 • vice president becomes president upon removal, death, or resignation of the president • vice president becomes president upon removal, death, or resignation of the president • William Henry Harrison was the first President to die in office – John Tyler took his place • vacancy in the office of Vice President – president appoints vice president with the approval of both houses of Congress (simple majority vote)

Presidential Succession • 8 vice presidents have become president after the death of a Presidential Succession • 8 vice presidents have become president after the death of a president • William H. Harrison first president to die in office – succeeded by John Tyler • Order of Succession (1947) – President – Vice President – Speaker of the House – President pro tem of the Senate – Cabinet members in order of creation of the department (must meet qualifications for president or will be skipped)

Presidential Power • expressed powers – powers granted to the president by the Constitution Presidential Power • expressed powers – powers granted to the president by the Constitution (mentioned earlier) • delegated powers – powers ceded by Congress to the president • discretionary powers – powers the president assumes, giving him greater authority and flexibility in performing the duties of office – used especially during times of war or national emergency

Roles of the President • Chief Executive – head of the executive branch – Roles of the President • Chief Executive – head of the executive branch – appointment power / with the consent of the Senate – budget • impoundment: refusing to spend funds appropriated by Congress • line-item veto: declared unconstitutional – executive orders • a presidential decree with the force of law, but not requiring legislative approval

 • Commander in Chief – As Commander-in-chief, the president is supreme commander of • Commander in Chief – As Commander-in-chief, the president is supreme commander of the military forces of the United States – only Congress can declare war – 5 times – War Powers Act (1973) • must notify Congress within 48 hours of deploying troops • War on Terror ? • Libya?

 • Chief Diplomat – diplomatic recognition of foreign officials – presidential doctrines • • Chief Diplomat – diplomatic recognition of foreign officials – presidential doctrines • formal statements that outline the goals and purposes of American foreign policy and the actions to take to advance these goals • Example, Bush Doctrine – pre-emptive attacks against potential aggressors – executive agreements • pact between the president and leaders of foreign governments – does not require Senate approval – summit meetings • high-level meetings of world leaders – purpose is to influence world events

 • Chief of State – ceremonial head of government – symbolic leader – • Chief of State – ceremonial head of government – symbolic leader – public visibility • Lawmaker (Chief Legislator) – veto power – can be overridden by 2/3 vote of both houses of Congress – signing statements • statement appended to legislation that offers the president’s interpretation of the act • number is growing (over 700 for Bush)

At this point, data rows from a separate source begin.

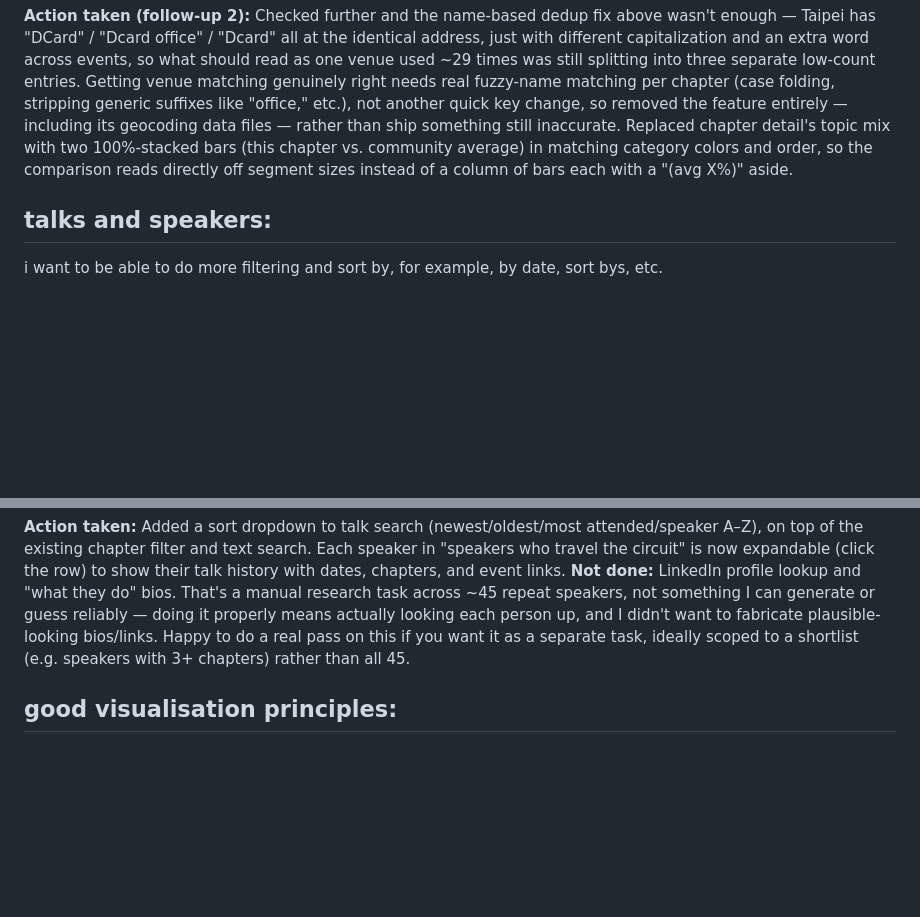
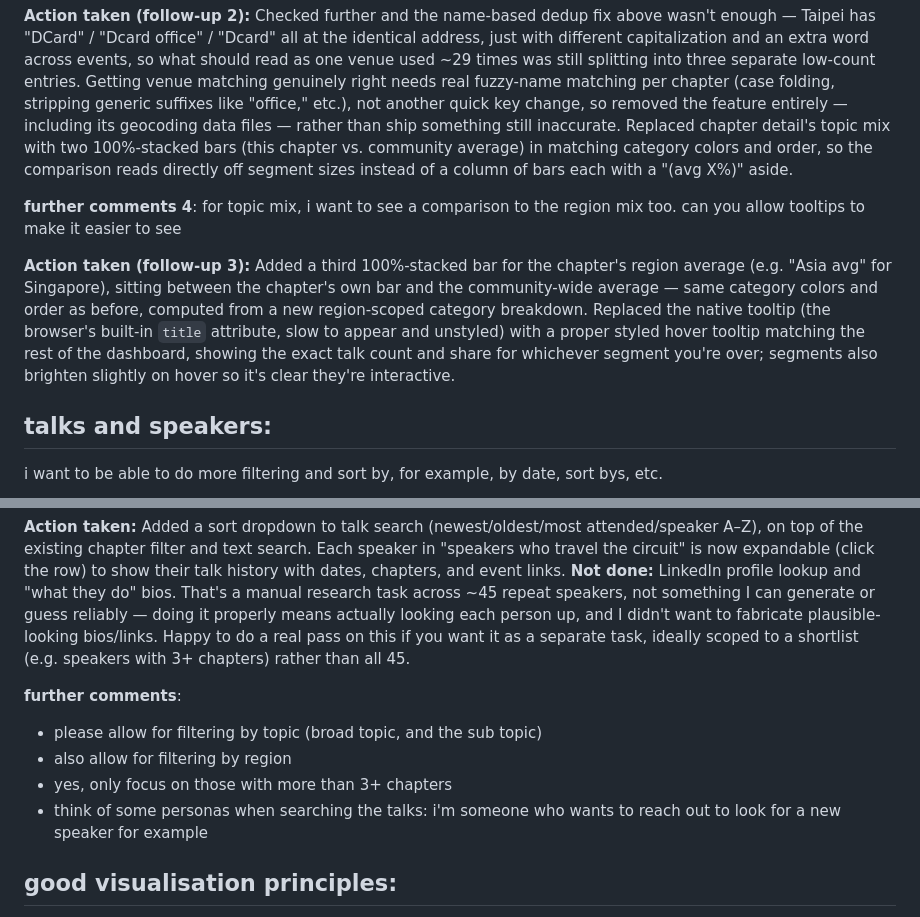
Before and after one commit to jeremychia/dbt-meetups, a Markdown page: dashboard/feedback.md, 2 parts joined by grey strips. Rendered like a GitHub page; blank space fills up the shorter version.

Commit message:
docs(dashboard): record region-row and tooltip follow-up in feedback.md

```diff
--- a/dashboard/feedback.md
+++ b/dashboard/feedback.md
@@ -166,6 +166,10 @@ with the addresses of the events, i'm also curious to see where the events are h
 
 **Action taken (follow-up 2):** Checked further and the name-based dedup fix above wasn't enough — Taipei has "DCard" / "Dcard office" / "Dcard" all at the identical address, just with different capitalization and an extra word across events, so what should read as one venue used ~29 times was still splitting into three separate low-count entries. Getting venue matching genuinely right needs real fuzzy-name matching per chapter (case folding, stripping generic suffixes like "office," etc.), not another quick key change, so removed the feature entirely — including its geocoding data files — rather than ship something still inaccurate. Replaced chapter detail's topic mix with two 100%-stacked bars (this chapter vs. community average) in matching category colors and order, so the comparison reads directly off segment sizes instead of a column of bars each with a "(avg X%)" aside.
 
+**further comments 4**: for topic mix, i want to see a comparison to the region mix too. can you allow tooltips to make it easier to see
+
+**Action taken (follow-up 3):** Added a third 100%-stacked bar for the chapter's region average (e.g. "Asia avg" for Singapore), sitting between the chapter's own bar and the community-wide average — same category colors and order as before, computed from a new region-scoped category breakdown. Replaced the native tooltip (the browser's built-in `title` attribute, slow to appear and unstyled) with a proper styled hover tooltip matching the rest of the dashboard, showing the exact talk count and share for whichever segment you're over; segments also brighten slightly on hover so it's clear they're interactive.
+
 ## talks and speakers:
 
 i want to be able to do more filtering and sort by, for example, by date, sort bys, etc.
@@ -173,6 +177,12 @@ i want to be able to do more filtering and sort by, for example, by date, sort b
 for the speaker, allow me to expand to see which were teh talks that they did. if possible, if you can find their public profile (on linkedin), include a link to that as well, and state what they do. most of them are vendors so they have some interests.
 
 **Action taken:** Added a sort dropdown to talk search (newest/oldest/most attended/speaker A–Z), on top of the existing chapter filter and text search. Each speaker in "speakers who travel the circuit" is now expandable (click the row) to show their talk history with dates, chapters, and event links. **Not done:** LinkedIn profile lookup and "what they do" bios. That's a manual research task across ~45 repeat speakers, not something I can generate or guess reliably — doing it properly means actually looking each person up, and I didn't want to fabricate plausible-looking bios/links. Happy to do a real pass on this if you want it as a separate task, ideally scoped to a shortlist (e.g. speakers with 3+ chapters) rather than all 45.
+
+**further comments**:
+- please allow for filtering by topic (broad topic, and the sub topic)
+- also allow for filtering by region
+- yes, only focus on those with more than 3+ chapters
+- think of some personas when searching the talks: i'm someone who wants to reach out to look for a new speaker for example
 
 ## good visualisation principles:
 
```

The Executive Branch (became sizeable after FDR) • Cabinet – head of government departments The Executive Branch (became sizeable after FDR) • Cabinet – head of government departments – appointed by president and approved by 2/3 vote of the Senate – currently 15 in number

Executive Office of the President: EOP (umbrella organization) • White House Office – personal Executive Office of the President: EOP (umbrella organization) • White House Office – personal office of the president – staff does not need to be confirmed by the Senate – headed by Chief of Staff – press secretary • makes public statements for the president • National Security Council (NSC) – advises the president on domestic and foreign matters concerning the safety and defense of the nation

Vice Presidency • few constitutional duties other than acting as president of the Senate Vice Presidency • few constitutional duties other than acting as president of the Senate • votes to break a tie • usually chosen to “balance the ticket”